┌──

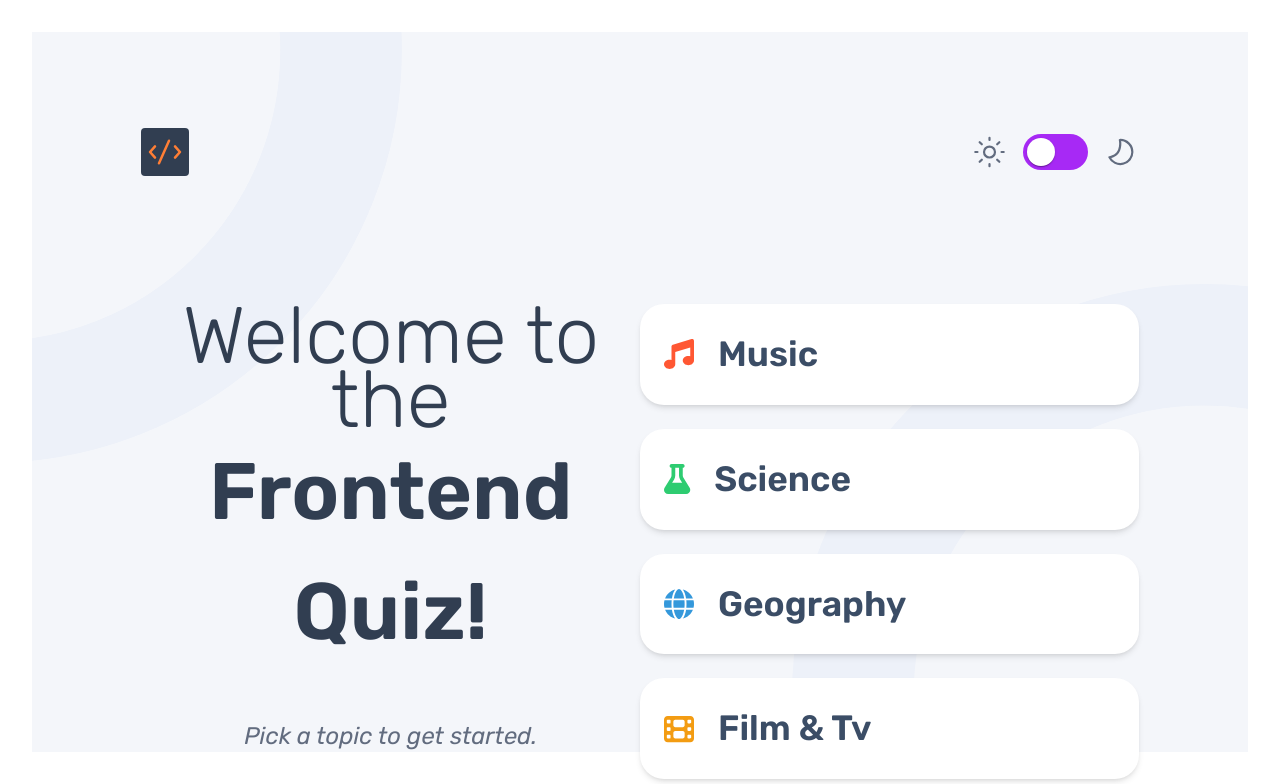
Repository: Shenixo/QuizApp
Page: /
An editor plug-in stored every save of this project. The page is shown before and after the next save, followed by the edit.
The browser window is 1280 px wide. The pictures show the whole page.
The project was rebuilt for these pictures with package versions that can differ from the ones it lists, and the page was loaded fresh each time. Also part of the build but not shown: vite.config.js.

Above is the page before, as saved 2025-03-31 14:51:07.

After the next save:
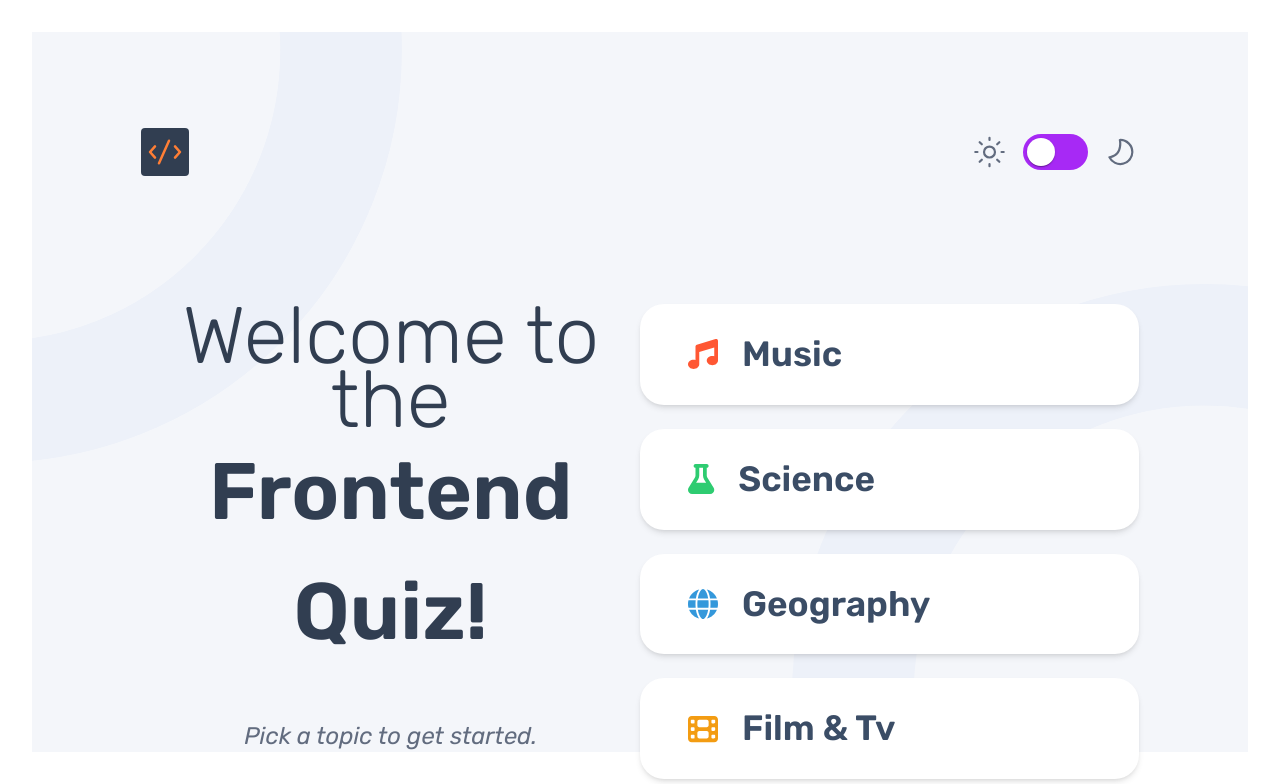
Saved 94 s later.
--- a/src/Components/Option/Option.jsx
+++ b/src/Components/Option/Option.jsx
@@ -29,7 +29,10 @@
             transition-all duration-500 ease-in-out shadow-md shadow-[rgba(0,0,0,0.1)]
             p-6 rounded-[1.5rem] cursor-pointer capitalize text-[2.2rem] font-semibold flex items-center gap-6
           `}
-        >
+          >
+              <div>
+
+              </div>
           <FontAwesomeIcon icon={icon} className={`text-3xl ${color}`} />
           {option}
         </li>

After the 2 saves that followed:
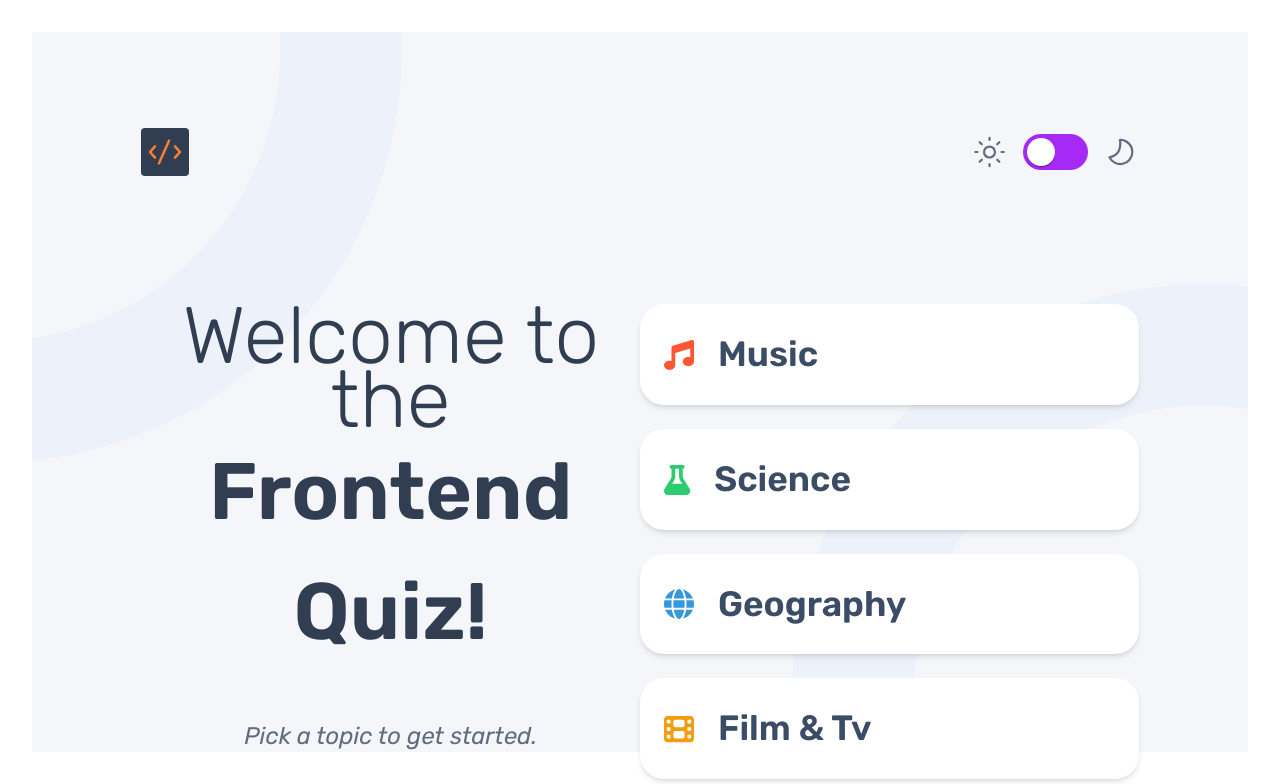
The 2 saves are shown as one change because they came seconds apart.
The last was saved 13 s later.
--- a/src/Components/Option/Option.jsx
+++ b/src/Components/Option/Option.jsx
@@ -29,11 +29,10 @@
             transition-all duration-500 ease-in-out shadow-md shadow-[rgba(0,0,0,0.1)]
             p-6 rounded-[1.5rem] cursor-pointer capitalize text-[2.2rem] font-semibold flex items-center gap-6
           `}
-          >
-              <div>
-
-              </div>
-          <FontAwesomeIcon icon={icon} className={`text-3xl ${color}`} />
+        >
+          <div>
+            <FontAwesomeIcon icon={icon} className={`text-3xl ${color}`} />
+          </div>
           {option}
         </li>
       ))}
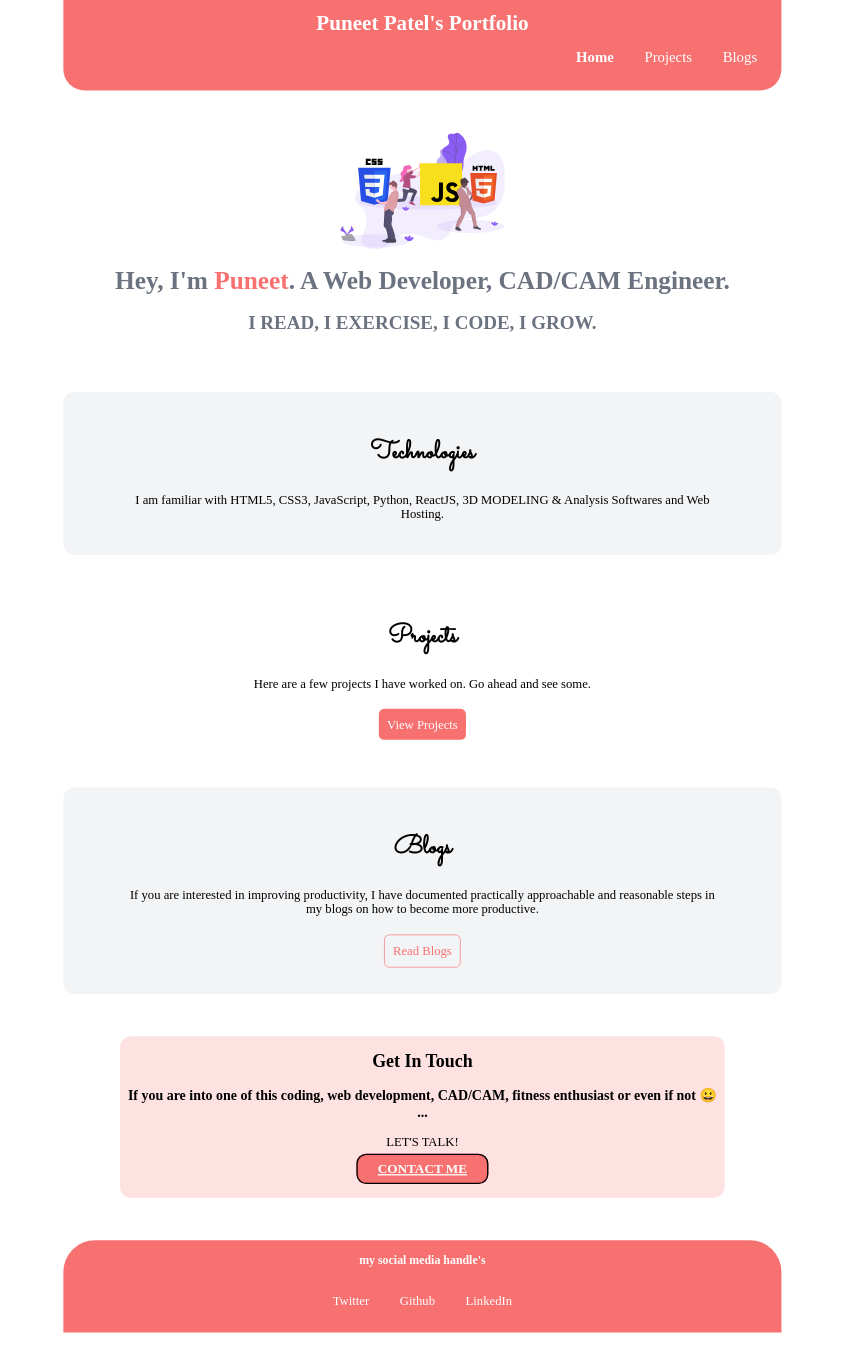
Repository: PuneetP16/Portfolio
Page: index.html
An editor plug-in stored every save of this project. The page is shown before and after the next save, followed by the edit.
The browser window is 1280 px wide. The pictures show the whole page, at 66% of full size.
Some web fonts or font styles are not loaded; a fallback is used.

Above is the page before, as saved 2021-12-10 10:53:30.

After the next save:
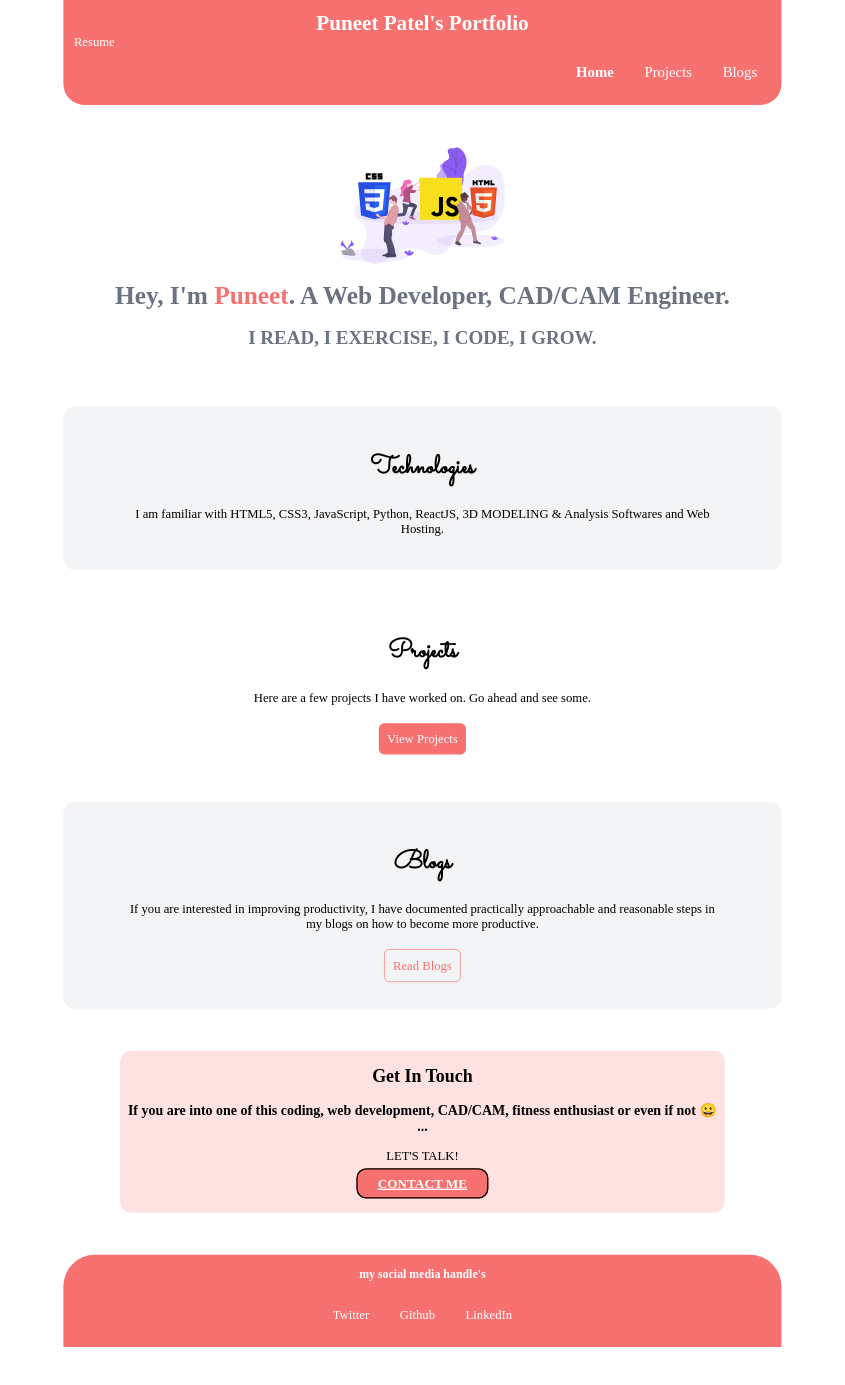
Saved 11 s later.
--- a/index.html
+++ b/index.html
@@ -16,6 +16,7 @@
     <div class="nav-head">
       <a class="link-without-decoration" href="/"> Puneet Patel's Portfolio </a>
     </div>
+    Resume
     <ul class="list-non-bullet nav-pills">
       <li class="list-item-inline">
         <a class="link link-active" href="/">Home</a>

After the save that followed:
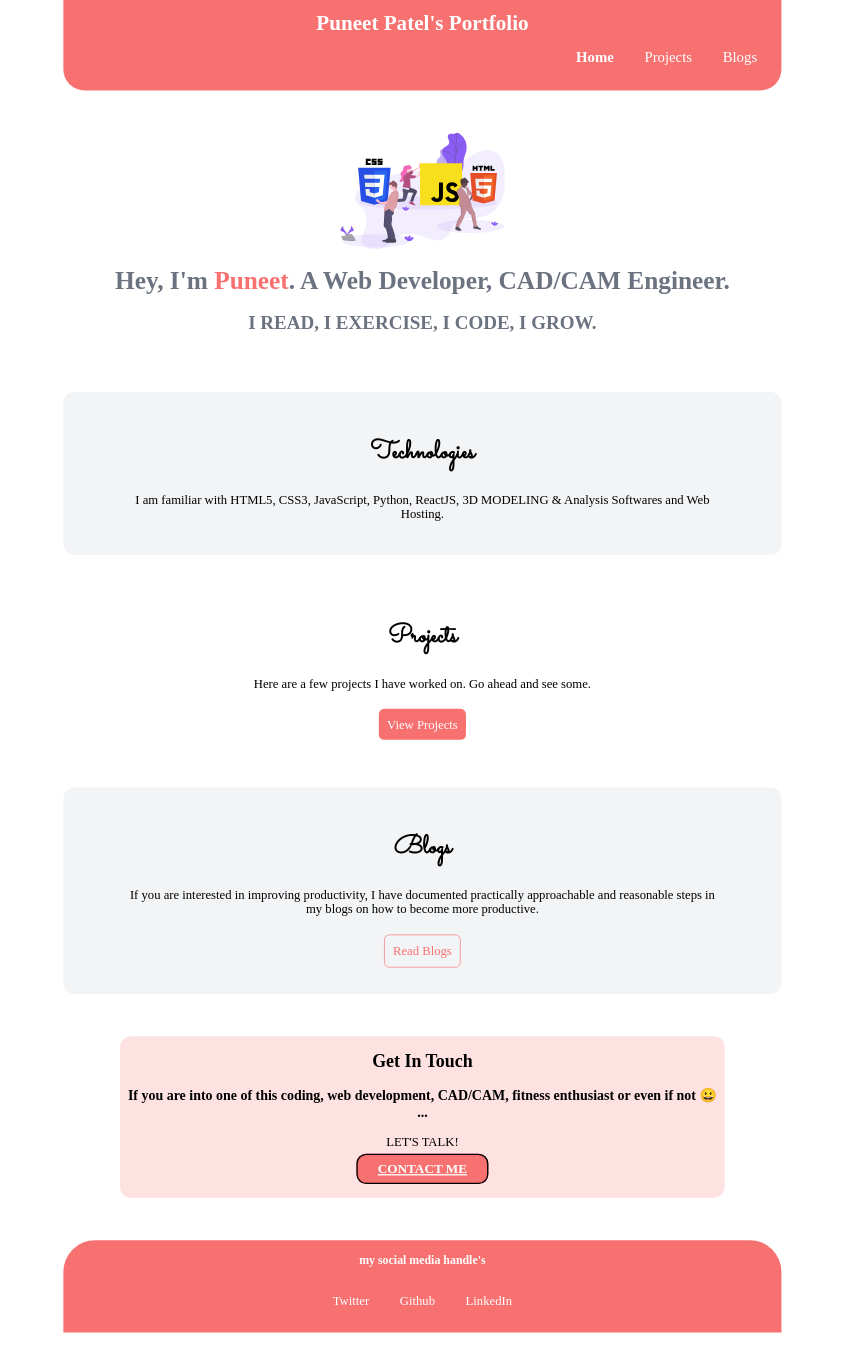
Saved 6 s later.
--- a/index.html
+++ b/index.html
@@ -16,7 +16,6 @@
     <div class="nav-head">
       <a class="link-without-decoration" href="/"> Puneet Patel's Portfolio </a>
     </div>
-    Resume
     <ul class="list-non-bullet nav-pills">
       <li class="list-item-inline">
         <a class="link link-active" href="/">Home</a>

└──

Only the lines from the one containing "Saved 6 s later." through the last line of the records above are to be reproduced, exactly and with both ends included.

Saved 6 s later.
--- a/index.html
+++ b/index.html
@@ -16,7 +16,6 @@
     <div class="nav-head">
       <a class="link-without-decoration" href="/"> Puneet Patel's Portfolio </a>
     </div>
-    Resume
     <ul class="list-non-bullet nav-pills">
       <li class="list-item-inline">
         <a class="link link-active" href="/">Home</a>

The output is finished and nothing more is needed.